◆ **Problem statement**:
Sort through the entries below and pull out lines containing the word "return".

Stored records
= Beginning of Section =
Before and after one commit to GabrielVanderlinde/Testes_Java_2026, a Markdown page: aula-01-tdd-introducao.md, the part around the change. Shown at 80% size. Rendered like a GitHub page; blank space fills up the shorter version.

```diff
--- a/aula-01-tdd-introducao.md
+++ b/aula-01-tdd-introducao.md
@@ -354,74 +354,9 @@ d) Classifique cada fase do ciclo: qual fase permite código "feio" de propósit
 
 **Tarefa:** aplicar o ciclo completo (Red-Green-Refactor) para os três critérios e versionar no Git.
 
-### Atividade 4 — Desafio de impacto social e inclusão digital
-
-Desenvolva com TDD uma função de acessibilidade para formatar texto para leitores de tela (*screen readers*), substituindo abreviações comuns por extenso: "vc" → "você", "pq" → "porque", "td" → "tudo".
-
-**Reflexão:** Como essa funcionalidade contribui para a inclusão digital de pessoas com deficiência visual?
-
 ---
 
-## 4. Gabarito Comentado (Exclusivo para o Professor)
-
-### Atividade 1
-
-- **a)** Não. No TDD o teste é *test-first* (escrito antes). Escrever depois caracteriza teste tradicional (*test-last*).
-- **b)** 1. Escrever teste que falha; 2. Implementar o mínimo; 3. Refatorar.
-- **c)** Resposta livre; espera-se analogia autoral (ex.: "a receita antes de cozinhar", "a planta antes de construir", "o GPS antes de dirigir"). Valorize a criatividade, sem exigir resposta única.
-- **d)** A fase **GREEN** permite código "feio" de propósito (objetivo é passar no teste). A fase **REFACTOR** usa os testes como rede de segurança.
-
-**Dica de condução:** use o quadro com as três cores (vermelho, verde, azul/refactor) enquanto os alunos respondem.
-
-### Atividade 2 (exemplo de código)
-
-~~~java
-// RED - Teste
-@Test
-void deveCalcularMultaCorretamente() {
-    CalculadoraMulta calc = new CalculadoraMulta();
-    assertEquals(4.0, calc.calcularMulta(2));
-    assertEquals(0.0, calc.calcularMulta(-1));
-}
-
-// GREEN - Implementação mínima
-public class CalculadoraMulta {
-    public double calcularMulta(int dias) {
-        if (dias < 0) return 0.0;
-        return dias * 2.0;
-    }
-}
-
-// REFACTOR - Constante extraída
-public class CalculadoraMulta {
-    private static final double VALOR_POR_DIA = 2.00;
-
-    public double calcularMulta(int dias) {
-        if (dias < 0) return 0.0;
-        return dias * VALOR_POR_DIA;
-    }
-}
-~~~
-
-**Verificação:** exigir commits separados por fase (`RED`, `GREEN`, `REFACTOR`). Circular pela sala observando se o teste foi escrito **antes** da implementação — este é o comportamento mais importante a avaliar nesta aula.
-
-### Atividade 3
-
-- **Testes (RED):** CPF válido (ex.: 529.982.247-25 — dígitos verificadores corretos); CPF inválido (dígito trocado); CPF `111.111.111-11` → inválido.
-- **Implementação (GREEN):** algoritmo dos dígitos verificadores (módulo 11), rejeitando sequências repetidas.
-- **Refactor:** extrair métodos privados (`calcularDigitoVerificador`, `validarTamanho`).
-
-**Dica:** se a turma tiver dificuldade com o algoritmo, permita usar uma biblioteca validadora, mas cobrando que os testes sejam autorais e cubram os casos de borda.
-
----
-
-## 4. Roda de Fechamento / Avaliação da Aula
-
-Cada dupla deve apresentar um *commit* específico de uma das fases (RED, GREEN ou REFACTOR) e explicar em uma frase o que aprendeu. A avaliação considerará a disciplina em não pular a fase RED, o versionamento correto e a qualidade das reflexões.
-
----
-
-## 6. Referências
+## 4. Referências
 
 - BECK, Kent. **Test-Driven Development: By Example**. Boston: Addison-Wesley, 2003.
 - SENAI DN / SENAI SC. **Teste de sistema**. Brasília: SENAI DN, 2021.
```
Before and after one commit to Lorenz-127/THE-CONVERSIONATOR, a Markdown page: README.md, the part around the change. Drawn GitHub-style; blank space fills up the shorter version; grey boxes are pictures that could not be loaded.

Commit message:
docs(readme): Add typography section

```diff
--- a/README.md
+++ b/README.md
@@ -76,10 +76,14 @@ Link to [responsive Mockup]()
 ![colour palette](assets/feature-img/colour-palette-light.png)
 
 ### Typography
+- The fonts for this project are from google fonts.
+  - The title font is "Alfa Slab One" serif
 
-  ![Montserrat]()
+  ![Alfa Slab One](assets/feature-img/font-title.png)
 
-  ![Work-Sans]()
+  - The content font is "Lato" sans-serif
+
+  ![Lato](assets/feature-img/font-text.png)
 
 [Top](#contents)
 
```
= End of Section =
◆ **Answer box**:
-        if (dias < 0) return 0.0;
-        return dias * 2.0;
-        if (dias < 0) return 0.0;
-        return dias * VALOR_POR_DIA;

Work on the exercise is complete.